Gliding across Asia and Africa's desert, aptly named "ships of the desert"

Camels, those emblematic ruminants of the desert, stand as a testament to nature’s ability to sculpt life forms ideally suited to some of the harshest environments on Earth. Native to the arid and semi-arid regions of Africa and Asia, camels have been intricately woven into the fabric of human culture and survival in these areas for thousands of years. Their remarkable physiological and anatomical adaptations allow them to thrive where few other large mammals can, earning them the moniker “the ships of the desert.”

There are two primary species of camels: the Arabian camel, or dromedary, which boasts a single hump, and the Bactrian camel, which is distinguished by its two humps. The dromedary is predominantly found in the Middle East and the Horn of Africa, while the Bactrian camel is native to the Central Asian steppes. Both types have been domesticated for centuries, though a small population of wild Bactrian camels persists.

Camels are renowned for their ability to go for long periods without water, a trait that has made them indispensable to nomadic cultures traversing vast desert expanses. This incredible endurance is made possible by a suite of physiological adaptations, including their unique humps, which store fat that can be converted into water and energy when resources are scarce. Additionally, camels can fluctuate their body temperature to minimize water loss through sweating, and their oval-shaped red blood cells facilitate continuous flow even during dehydration.

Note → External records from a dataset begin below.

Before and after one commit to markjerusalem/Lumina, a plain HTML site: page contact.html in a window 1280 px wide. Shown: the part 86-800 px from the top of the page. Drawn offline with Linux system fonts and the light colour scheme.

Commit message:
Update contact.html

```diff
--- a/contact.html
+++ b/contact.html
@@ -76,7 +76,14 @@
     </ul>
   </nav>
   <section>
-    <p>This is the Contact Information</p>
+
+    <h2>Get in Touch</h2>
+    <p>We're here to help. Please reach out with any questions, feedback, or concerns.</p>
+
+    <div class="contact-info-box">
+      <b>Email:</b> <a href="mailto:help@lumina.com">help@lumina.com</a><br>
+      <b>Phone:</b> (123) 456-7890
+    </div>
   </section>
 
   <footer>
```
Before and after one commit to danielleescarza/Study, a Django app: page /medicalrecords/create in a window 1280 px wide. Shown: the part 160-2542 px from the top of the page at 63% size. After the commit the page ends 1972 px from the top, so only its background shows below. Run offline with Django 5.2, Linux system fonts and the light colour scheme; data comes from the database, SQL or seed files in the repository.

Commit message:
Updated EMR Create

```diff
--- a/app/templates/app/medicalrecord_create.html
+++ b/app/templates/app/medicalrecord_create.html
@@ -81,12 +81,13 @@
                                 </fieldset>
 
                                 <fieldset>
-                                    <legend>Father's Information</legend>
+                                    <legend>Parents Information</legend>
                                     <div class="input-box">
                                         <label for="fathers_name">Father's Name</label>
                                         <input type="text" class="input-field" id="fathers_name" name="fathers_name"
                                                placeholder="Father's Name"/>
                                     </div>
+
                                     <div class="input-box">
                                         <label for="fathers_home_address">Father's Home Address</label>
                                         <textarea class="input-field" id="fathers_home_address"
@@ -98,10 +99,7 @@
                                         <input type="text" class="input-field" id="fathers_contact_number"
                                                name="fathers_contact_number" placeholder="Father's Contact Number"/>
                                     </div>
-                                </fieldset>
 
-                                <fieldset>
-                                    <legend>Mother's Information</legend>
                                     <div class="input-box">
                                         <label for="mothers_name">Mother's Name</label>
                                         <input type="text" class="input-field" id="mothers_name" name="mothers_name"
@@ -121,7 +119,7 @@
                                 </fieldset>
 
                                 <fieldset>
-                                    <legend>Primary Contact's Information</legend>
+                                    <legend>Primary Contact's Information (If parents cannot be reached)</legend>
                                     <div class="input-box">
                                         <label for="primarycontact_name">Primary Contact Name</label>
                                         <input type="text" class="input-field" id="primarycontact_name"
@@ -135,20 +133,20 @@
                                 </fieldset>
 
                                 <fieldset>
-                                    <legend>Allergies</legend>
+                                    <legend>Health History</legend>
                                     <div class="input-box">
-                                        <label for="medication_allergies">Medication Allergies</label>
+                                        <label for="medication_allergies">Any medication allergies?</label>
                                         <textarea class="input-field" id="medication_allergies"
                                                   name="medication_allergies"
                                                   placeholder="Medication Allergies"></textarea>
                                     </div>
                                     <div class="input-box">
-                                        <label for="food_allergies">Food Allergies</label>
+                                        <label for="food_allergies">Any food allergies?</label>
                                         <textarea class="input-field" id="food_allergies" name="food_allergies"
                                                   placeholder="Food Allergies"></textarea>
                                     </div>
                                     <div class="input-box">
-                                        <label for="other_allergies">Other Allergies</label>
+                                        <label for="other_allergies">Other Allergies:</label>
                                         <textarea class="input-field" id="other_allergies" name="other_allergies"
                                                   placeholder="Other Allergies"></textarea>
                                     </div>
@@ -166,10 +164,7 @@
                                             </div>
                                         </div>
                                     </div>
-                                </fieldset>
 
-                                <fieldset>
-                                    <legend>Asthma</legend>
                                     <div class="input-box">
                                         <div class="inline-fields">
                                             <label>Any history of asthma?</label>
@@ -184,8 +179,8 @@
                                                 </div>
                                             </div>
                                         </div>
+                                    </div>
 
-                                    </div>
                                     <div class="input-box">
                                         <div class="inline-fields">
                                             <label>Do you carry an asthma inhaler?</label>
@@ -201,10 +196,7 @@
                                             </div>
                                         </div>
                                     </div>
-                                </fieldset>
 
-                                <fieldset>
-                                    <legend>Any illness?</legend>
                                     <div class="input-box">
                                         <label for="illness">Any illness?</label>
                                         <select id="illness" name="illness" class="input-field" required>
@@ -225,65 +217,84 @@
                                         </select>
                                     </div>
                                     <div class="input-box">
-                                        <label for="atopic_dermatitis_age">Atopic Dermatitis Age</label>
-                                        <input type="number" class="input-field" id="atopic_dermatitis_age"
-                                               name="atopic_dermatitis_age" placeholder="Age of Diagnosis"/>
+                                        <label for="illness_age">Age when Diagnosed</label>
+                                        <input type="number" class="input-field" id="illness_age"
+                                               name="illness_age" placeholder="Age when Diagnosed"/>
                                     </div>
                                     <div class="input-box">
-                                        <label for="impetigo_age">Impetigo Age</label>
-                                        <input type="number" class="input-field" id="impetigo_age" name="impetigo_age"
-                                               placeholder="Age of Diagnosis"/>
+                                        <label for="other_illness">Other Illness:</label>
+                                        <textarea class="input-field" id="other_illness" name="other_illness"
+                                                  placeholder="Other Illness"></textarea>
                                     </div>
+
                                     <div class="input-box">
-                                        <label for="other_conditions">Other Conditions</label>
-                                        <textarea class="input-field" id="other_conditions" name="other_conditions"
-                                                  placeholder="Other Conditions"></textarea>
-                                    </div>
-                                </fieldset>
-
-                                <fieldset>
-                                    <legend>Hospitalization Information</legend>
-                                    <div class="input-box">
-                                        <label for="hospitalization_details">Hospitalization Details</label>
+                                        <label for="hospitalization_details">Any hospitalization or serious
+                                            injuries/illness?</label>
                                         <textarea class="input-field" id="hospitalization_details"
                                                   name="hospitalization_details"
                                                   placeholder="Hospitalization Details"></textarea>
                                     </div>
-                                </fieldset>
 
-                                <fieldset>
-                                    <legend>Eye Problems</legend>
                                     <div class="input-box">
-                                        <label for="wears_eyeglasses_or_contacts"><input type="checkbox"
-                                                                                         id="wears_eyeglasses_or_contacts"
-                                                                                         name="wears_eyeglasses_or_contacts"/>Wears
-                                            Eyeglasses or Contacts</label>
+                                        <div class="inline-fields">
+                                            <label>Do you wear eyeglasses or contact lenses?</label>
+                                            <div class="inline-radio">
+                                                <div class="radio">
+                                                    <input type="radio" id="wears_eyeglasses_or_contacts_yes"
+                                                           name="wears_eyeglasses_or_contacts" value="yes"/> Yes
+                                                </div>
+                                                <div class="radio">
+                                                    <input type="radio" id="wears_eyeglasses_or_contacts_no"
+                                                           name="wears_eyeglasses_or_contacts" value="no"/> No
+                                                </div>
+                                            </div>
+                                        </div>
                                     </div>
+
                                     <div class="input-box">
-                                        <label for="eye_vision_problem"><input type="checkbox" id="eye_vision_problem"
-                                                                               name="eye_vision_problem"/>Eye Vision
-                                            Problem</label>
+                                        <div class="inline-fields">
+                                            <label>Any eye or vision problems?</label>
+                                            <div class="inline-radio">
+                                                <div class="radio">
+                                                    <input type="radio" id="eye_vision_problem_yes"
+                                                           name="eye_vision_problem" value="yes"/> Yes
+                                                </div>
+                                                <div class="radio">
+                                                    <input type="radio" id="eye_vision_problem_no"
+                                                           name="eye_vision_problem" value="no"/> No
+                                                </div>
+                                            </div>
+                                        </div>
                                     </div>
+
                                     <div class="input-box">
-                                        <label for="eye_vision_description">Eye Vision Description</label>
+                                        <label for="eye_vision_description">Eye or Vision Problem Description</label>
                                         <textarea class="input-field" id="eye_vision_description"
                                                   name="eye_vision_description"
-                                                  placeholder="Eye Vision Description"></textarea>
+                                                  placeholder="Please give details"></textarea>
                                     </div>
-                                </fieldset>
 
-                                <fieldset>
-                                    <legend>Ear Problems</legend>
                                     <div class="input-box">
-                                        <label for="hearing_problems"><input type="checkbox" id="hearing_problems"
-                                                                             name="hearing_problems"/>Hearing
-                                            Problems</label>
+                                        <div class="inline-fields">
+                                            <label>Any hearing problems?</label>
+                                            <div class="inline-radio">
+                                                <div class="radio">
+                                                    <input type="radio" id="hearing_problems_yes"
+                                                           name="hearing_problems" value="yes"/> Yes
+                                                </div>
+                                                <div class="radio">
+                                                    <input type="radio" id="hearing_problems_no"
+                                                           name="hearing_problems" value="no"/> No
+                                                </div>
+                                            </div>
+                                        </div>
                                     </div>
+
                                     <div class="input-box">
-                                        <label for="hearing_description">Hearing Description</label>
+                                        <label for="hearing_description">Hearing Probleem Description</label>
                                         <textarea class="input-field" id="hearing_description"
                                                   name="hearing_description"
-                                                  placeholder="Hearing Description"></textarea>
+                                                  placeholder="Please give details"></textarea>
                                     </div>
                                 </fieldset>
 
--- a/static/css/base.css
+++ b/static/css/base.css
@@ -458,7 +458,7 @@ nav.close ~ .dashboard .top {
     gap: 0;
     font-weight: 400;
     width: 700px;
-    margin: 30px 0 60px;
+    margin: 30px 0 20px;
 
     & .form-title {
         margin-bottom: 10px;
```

While domesticated camels are numerous and not considered at risk, the wild Bactrian camel faces critical threats to its survival. Classified as Critically Endangered by the International Union for Conservation of Nature (IUCN) since 2002, the wild Bactrian camel’s numbers have dwindled alarmingly due to habitat loss, competition with domestic livestock, and illegal hunting. The largest known population of these wild camels, around 650 adults, finds precarious refuge in the Gobi Desert’s harsh terrain.